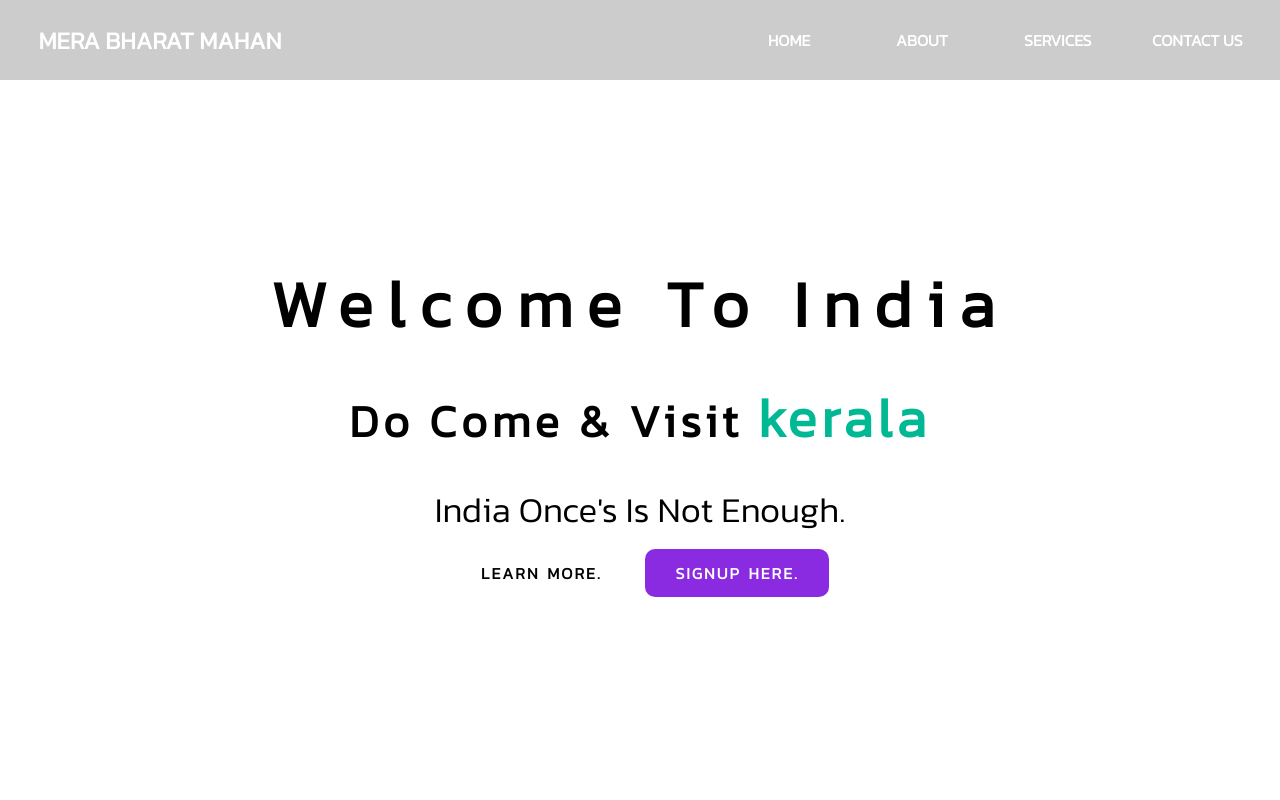
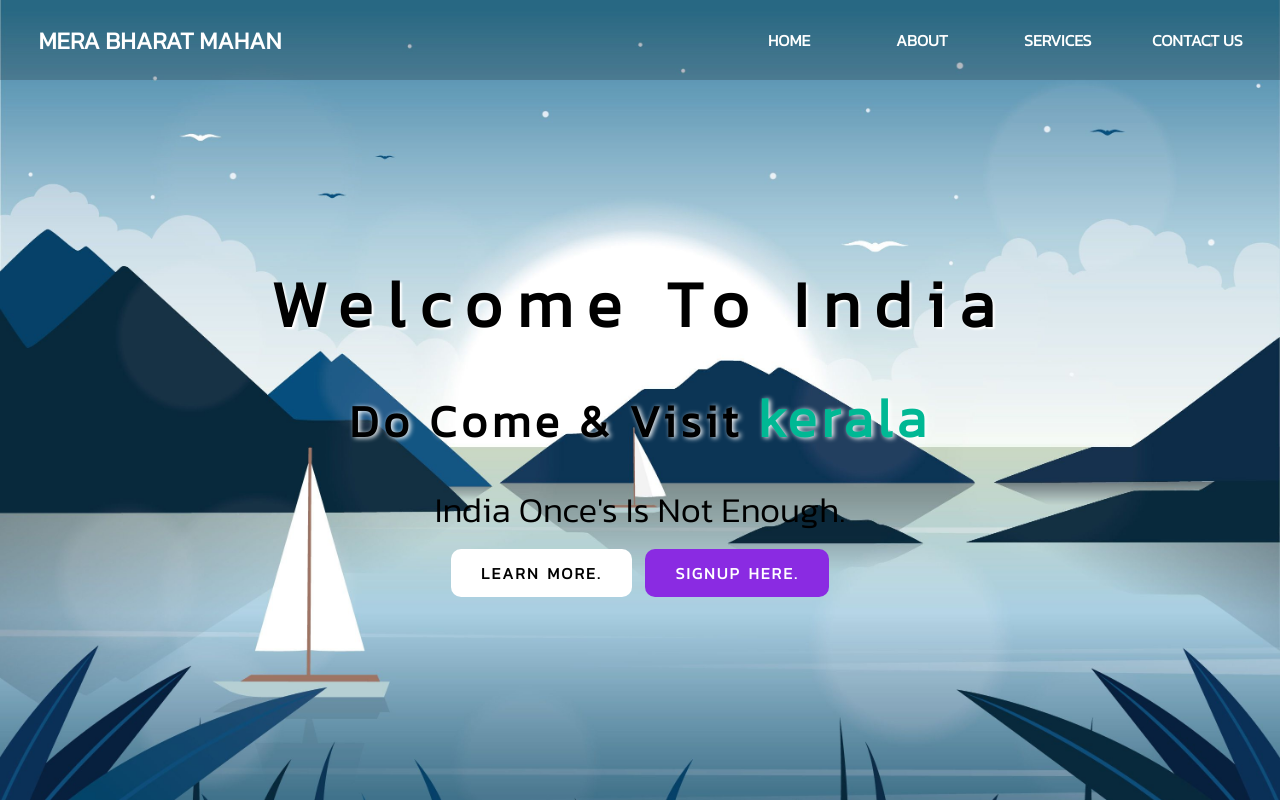
Before and after one commit to kamdi80shivam/incredibleindiaplaces.github.io, a plain HTML site: page index.html in a window 1280 px wide. Drawn offline with nearby package versions, Linux system fonts and the light colour scheme.

Commit message:
Update 01style.css

```diff
--- a/01style.css
+++ b/01style.css
@@ -8,7 +8,7 @@
 
 header{
     width: 100%; height: 100vh;
-    background-image: url("../SRC/0b1f8517c066dd89ff8022c31bf23621.jpg");
+    background-image: url("0b1f8517c066dd89ff8022c31bf23621.jpg");
     background-repeat: no-repeat;
     background-size: cover;
 
```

> TASK OBJECTIVE:
Take the entries above and set them down exactly, minus the pictures.

> EXERCISE OUTPUT:
Before and after one commit to kamdi80shivam/incredibleindiaplaces.github.io, a plain HTML site: page index.html in a window 1280 px wide. Drawn offline with nearby package versions, Linux system fonts and the light colour scheme.

Commit message:
Update 01style.css

```diff
--- a/01style.css
+++ b/01style.css
@@ -8,7 +8,7 @@
 
 header{
     width: 100%; height: 100vh;
-    background-image: url("../SRC/0b1f8517c066dd89ff8022c31bf23621.jpg");
+    background-image: url("0b1f8517c066dd89ff8022c31bf23621.jpg");
     background-repeat: no-repeat;
     background-size: cover;
 
```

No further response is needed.